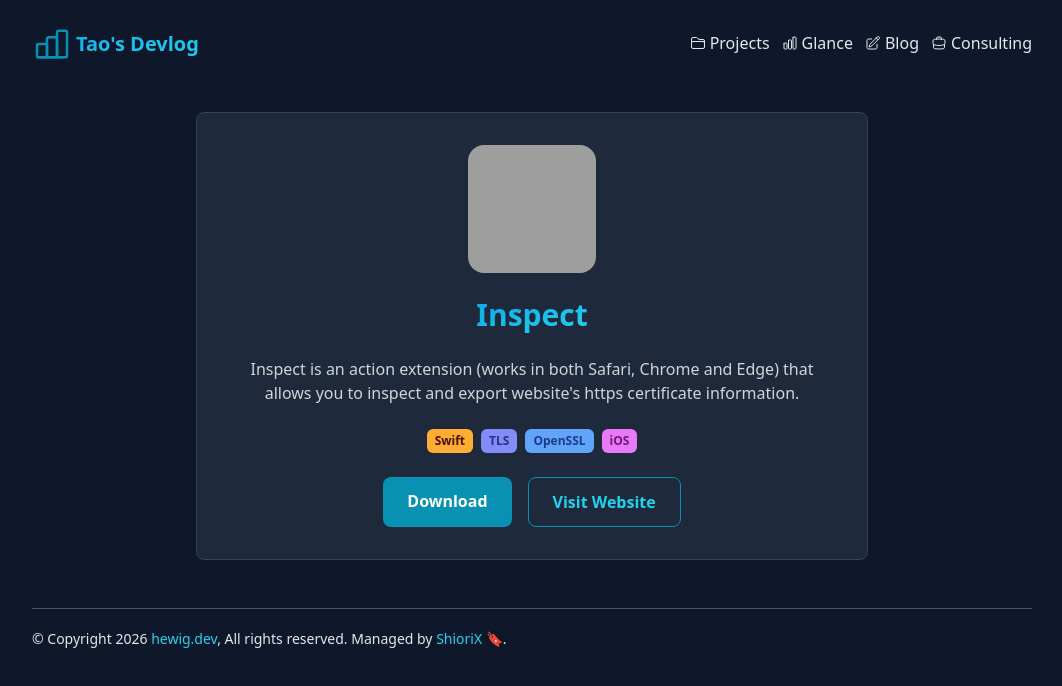
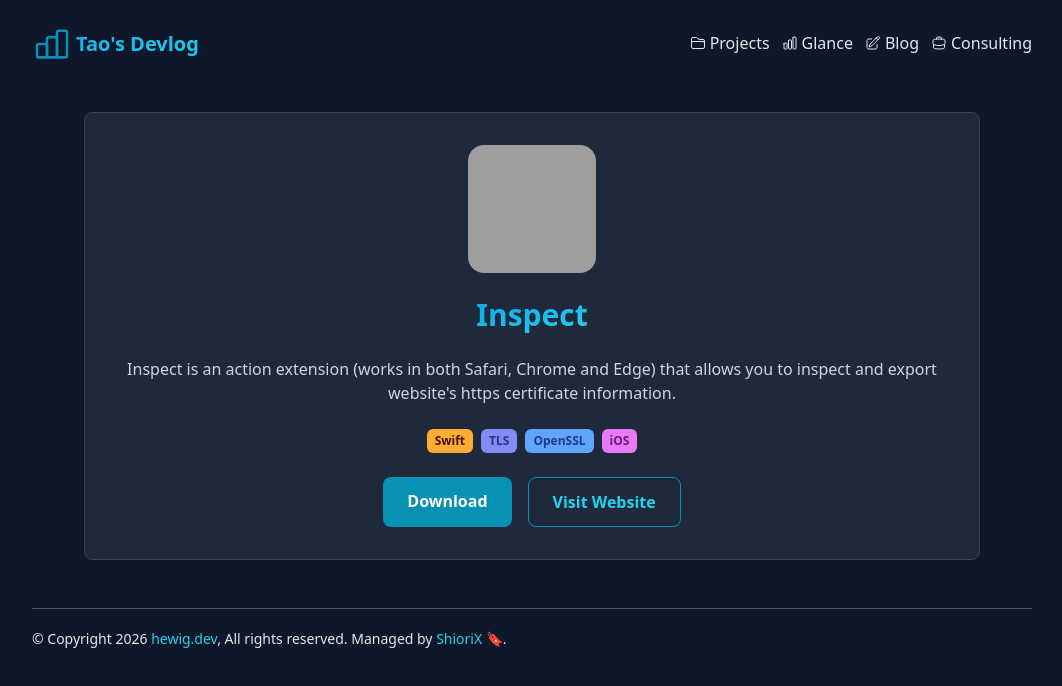
Before and after one commit to hewigovens/hewig.dev, an Astro site: page /projects/inspect in a window 1280 px wide. Shown: the whole page, without its empty margins (108-1170 px from the left). Built offline with nearby package versions, Linux system fonts and the light colour scheme; Astro itself is replaced by a stand-in of ours; grey boxes are pictures that could not be loaded.

Commit message:
style: widen Inspect project page card (max-w-2xl → max-w-4xl)

```diff
--- a/src/pages/projects/inspect.astro
+++ b/src/pages/projects/inspect.astro
@@ -11,7 +11,7 @@ const description =
 
 <Base head={{ title, description }}>
   <Section>
-    <div class="mx-auto max-w-2xl">
+    <div class="mx-auto max-w-4xl">
       <div class="flex flex-col items-center gap-6 rounded-lg border border-gray-700 bg-slate-800 p-8">
         <img
           class="h-32 w-32 rounded-2xl"
```
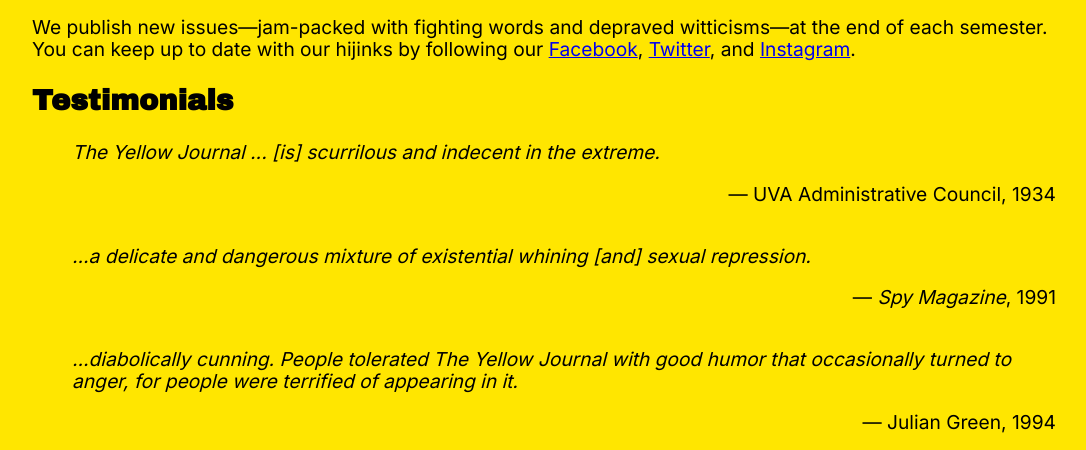
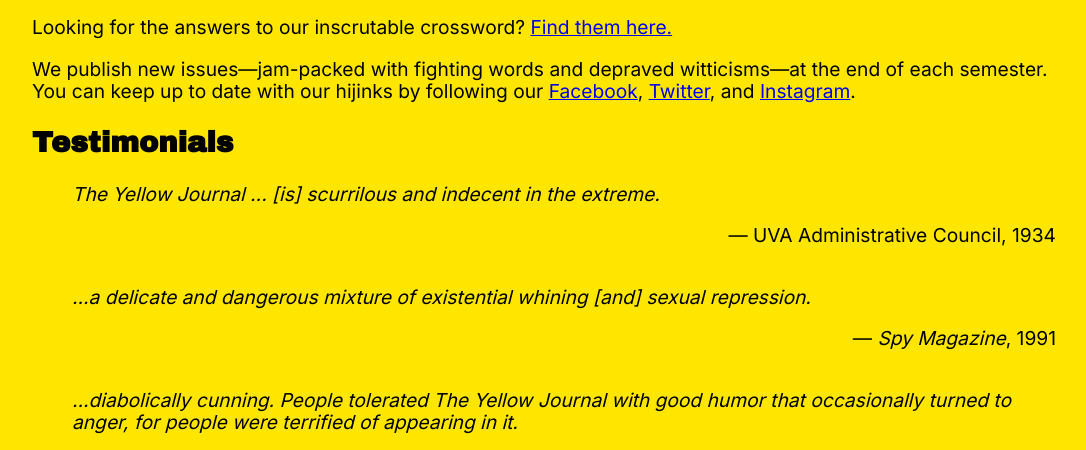
Before and after one commit to yellowjournal/yellowjournal.github.io, a plain HTML site: page index.html in a window 1280 px wide. Shown: the part 316-766 px from the top of the page, without its empty margins (96-1182 px from the left). Drawn offline with Linux system fonts and the light colour scheme.

Commit message:
add the crossword lol

```diff
--- a/index.html
+++ b/index.html
@@ -28,6 +28,9 @@
             <strong>The Yellow Journal</strong> is UVA's oldest/secretest/premier/only satire publication.
             Since its inception in 1912 A.D., the Yellow Journal's name has struck fear into the hearts of hapless
             administrators, humorless students, and anyone else unfortunate enough to draw the ire of our wicked pen.
+        </p>
+        <p>
+            Looking for the answers to our inscrutable crossword? <a href="/img/image0.jpeg">Find them here.</a>
         </p>
         <p>
             We publish new issues—jam-packed with fighting words and depraved witticisms—at the end of each
```
Also changed, not shown: 1 other file.
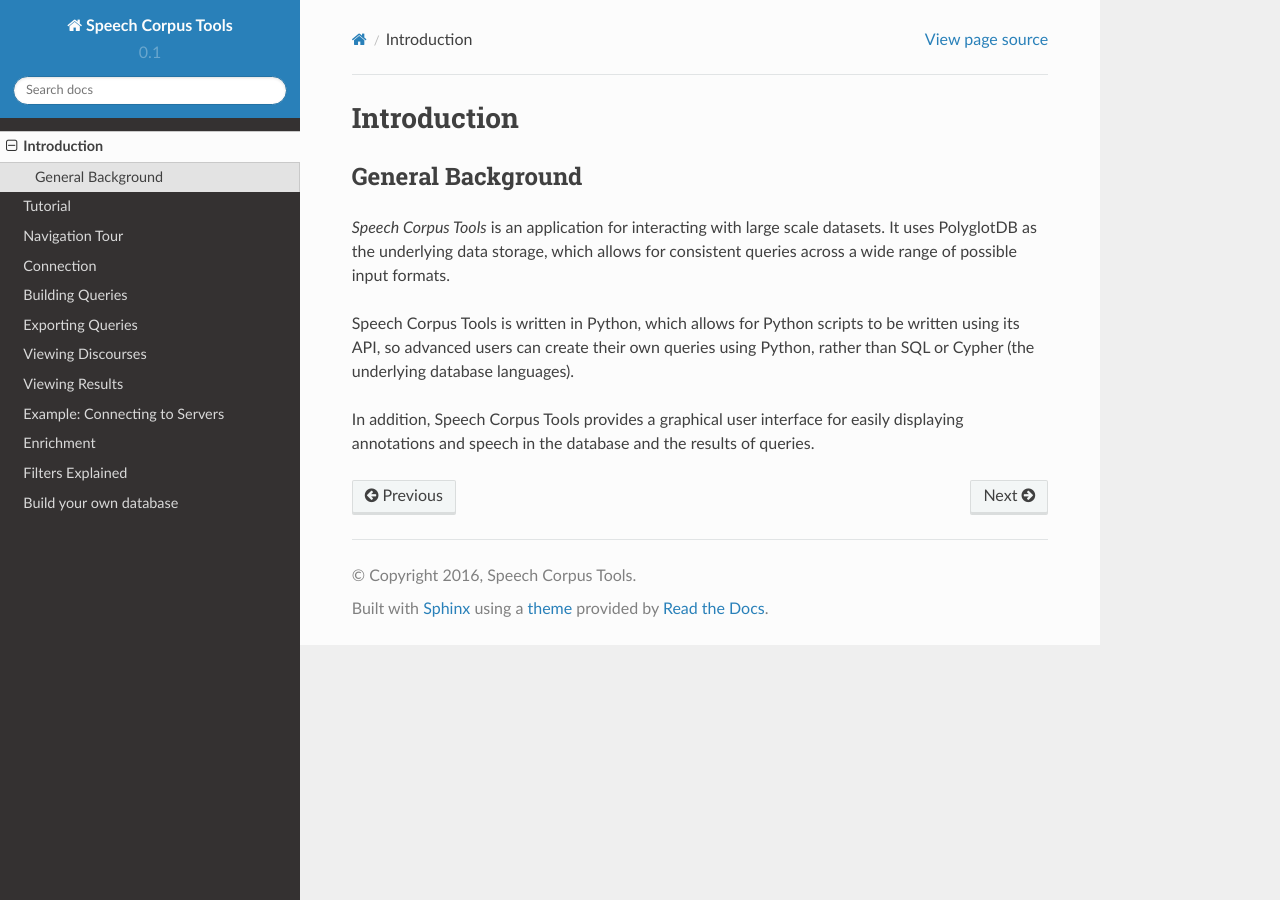
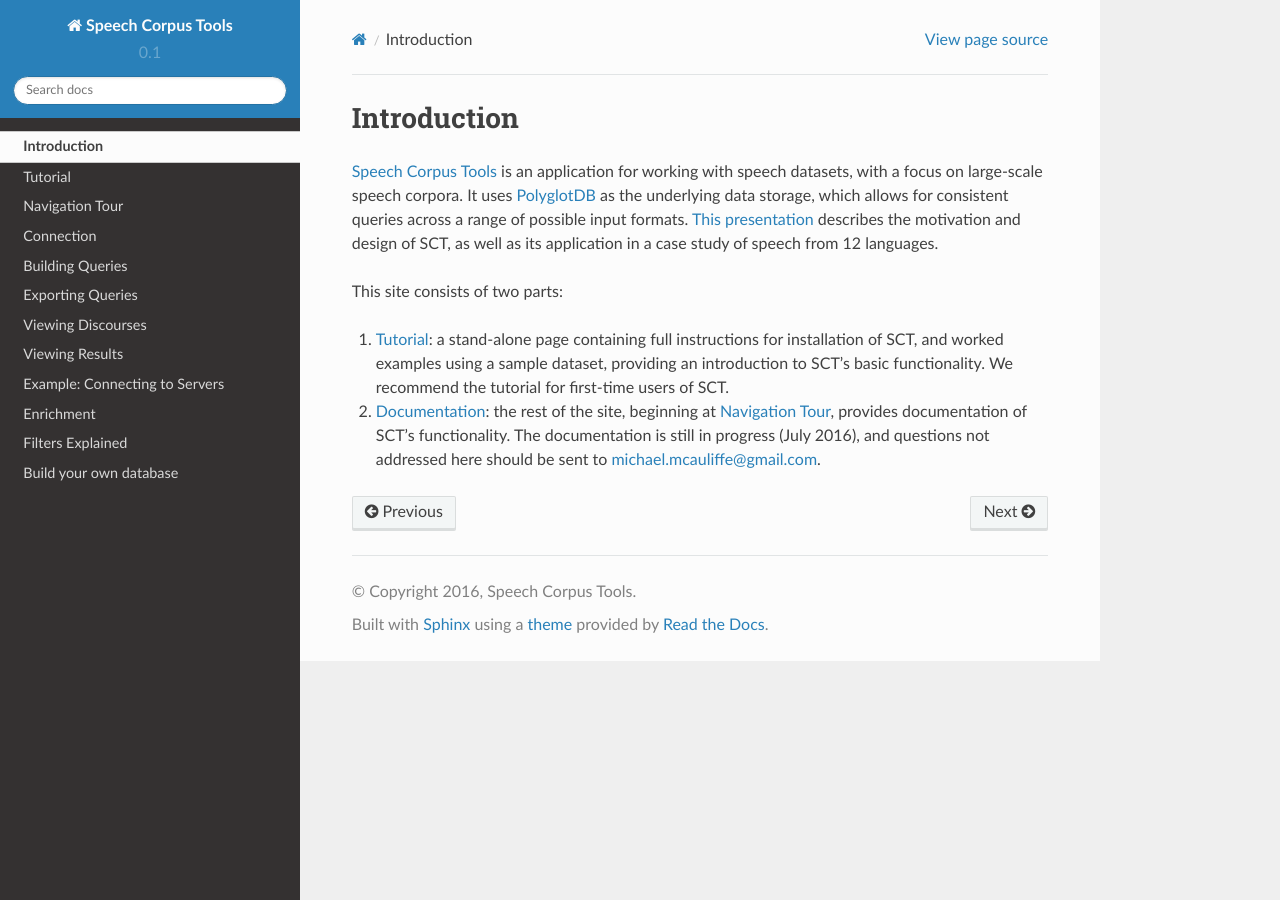
Before and after one commit to MontrealCorpusTools/speechcorpustools, a Sphinx documentation site: the page built from docs/source/introduction.rst, in a window 1280 px wide. Built offline with Sphinx 7.4.7 and the Read the Docs theme 2.0.0, drawn with Linux system fonts in a browser that asks for light colours.

Commit message:
tutorial updates

```diff
--- a/docs/source/introduction.rst
+++ b/docs/source/introduction.rst
@@ -13,17 +13,23 @@
 
 .. _general_background:
 
-General Background
-==================
 
-*Speech Corpus Tools* is an application for interacting with large scale
-datasets.  It uses PolyglotDB as the underlying data storage, which allows
-for consistent queries across a wide range of possible input formats.
+`Speech Corpus Tools
+<https://github.com/MontrealCorpusTools/PolyglotDB>`_ is an
+application for working with speech datasets, with a focus on
+large-scale speech corpora. It uses
+`PolyglotDB <https://github.com/MontrealCorpusTools/PolyglotDB/>`_ as
+the underlying data storage, which allows for consistent queries
+across a range of possible input formats.  `This presentation
+<http://people.linguistics.mcgill.ca/~morgan/molt2016.pdf>`_ describes
+the motivation and design of SCT, as well as its application in a case
+study of speech from 12 languages.
 
-Speech Corpus Tools is written in Python, which allows for Python scripts
-to be written using its API, so advanced users can create their own queries
-using Python, rather than SQL or Cypher (the underlying database languages).
+This site consists of two parts:
 
-In addition, Speech Corpus Tools provides a graphical user interface for
-easily displaying annotations and speech in the database and the results
-of queries.
+1. :any:`Tutorial <tutintroduction>`: a stand-alone page containing
+   full instructions for installation of SCT, and worked examples
+   using a sample dataset, providing an introduction to SCT's basic
+   functionality.  We recommend the tutorial for first-time users of SCT.
+
+2. :any:`Documentation <tour>`: the rest of the site, beginning at :any:`Navigation Tour <tour>`, provides documentation of SCT's functionality. The documentation is still in progress (July 2016), and questions not addressed here should be sent to michael.mcauliffe@gmail.com.
```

----------------------------------------

*WHAT YOU SHOULD DO*: Would you give the entries above again verbatim, omitting the images they contain?

*WRITTEN SOLUTION*:
Before and after one commit to hewigovens/hewig.dev, an Astro site: page /projects/inspect in a window 1280 px wide. Shown: the whole page, without its empty margins (108-1170 px from the left). Built offline with nearby package versions, Linux system fonts and the light colour scheme; Astro itself is replaced by a stand-in of ours; grey boxes are pictures that could not be loaded.

Commit message:
style: widen Inspect project page card (max-w-2xl → max-w-4xl)

```diff
--- a/src/pages/projects/inspect.astro
+++ b/src/pages/projects/inspect.astro
@@ -11,7 +11,7 @@ const description =
 
 <Base head={{ title, description }}>
   <Section>
-    <div class="mx-auto max-w-2xl">
+    <div class="mx-auto max-w-4xl">
       <div class="flex flex-col items-center gap-6 rounded-lg border border-gray-700 bg-slate-800 p-8">
         <img
           class="h-32 w-32 rounded-2xl"
```
Before and after one commit to yellowjournal/yellowjournal.github.io, a plain HTML site: page index.html in a window 1280 px wide. Shown: the part 316-766 px from the top of the page, without its empty margins (96-1182 px from the left). Drawn offline with Linux system fonts and the light colour scheme.

Commit message:
add the crossword lol

```diff
--- a/index.html
+++ b/index.html
@@ -28,6 +28,9 @@
             <strong>The Yellow Journal</strong> is UVA's oldest/secretest/premier/only satire publication.
             Since its inception in 1912 A.D., the Yellow Journal's name has struck fear into the hearts of hapless
             administrators, humorless students, and anyone else unfortunate enough to draw the ire of our wicked pen.
+        </p>
+        <p>
+            Looking for the answers to our inscrutable crossword? <a href="/img/image0.jpeg">Find them here.</a>
         </p>
         <p>
             We publish new issues—jam-packed with fighting words and depraved witticisms—at the end of each
```
Also changed, not shown: 1 other file.
Before and after one commit to MontrealCorpusTools/speechcorpustools, a Sphinx documentation site: the page built from docs/source/introduction.rst, in a window 1280 px wide. Built offline with Sphinx 7.4.7 and the Read the Docs theme 2.0.0, drawn with Linux system fonts in a browser that asks for light colours.

Commit message:
tutorial updates

```diff
--- a/docs/source/introduction.rst
+++ b/docs/source/introduction.rst
@@ -13,17 +13,23 @@
 
 .. _general_background:
 
-General Background
-==================
 
-*Speech Corpus Tools* is an application for interacting with large scale
-datasets.  It uses PolyglotDB as the underlying data storage, which allows
-for consistent queries across a wide range of possible input formats.
+`Speech Corpus Tools
+<https://github.com/MontrealCorpusTools/PolyglotDB>`_ is an
+application for working with speech datasets, with a focus on
+large-scale speech corpora. It uses
+`PolyglotDB <https://github.com/MontrealCorpusTools/PolyglotDB/>`_ as
+the underlying data storage, which allows for consistent queries
+across a range of possible input formats.  `This presentation
+<http://people.linguistics.mcgill.ca/~morgan/molt2016.pdf>`_ describes
+the motivation and design of SCT, as well as its application in a case
+study of speech from 12 languages.
 
-Speech Corpus Tools is written in Python, which allows for Python scripts
-to be written using its API, so advanced users can create their own queries
-using Python, rather than SQL or Cypher (the underlying database languages).
+This site consists of two parts:
 
-In addition, Speech Corpus Tools provides a graphical user interface for
-easily displaying annotations and speech in the database and the results
-of queries.
+1. :any:`Tutorial <tutintroduction>`: a stand-alone page containing
+   full instructions for installation of SCT, and worked examples
+   using a sample dataset, providing an introduction to SCT's basic
+   functionality.  We recommend the tutorial for first-time users of SCT.
+
+2. :any:`Documentation <tour>`: the rest of the site, beginning at :any:`Navigation Tour <tour>`, provides documentation of SCT's functionality. The documentation is still in progress (July 2016), and questions not addressed here should be sent to michael.mcauliffe@gmail.com.
```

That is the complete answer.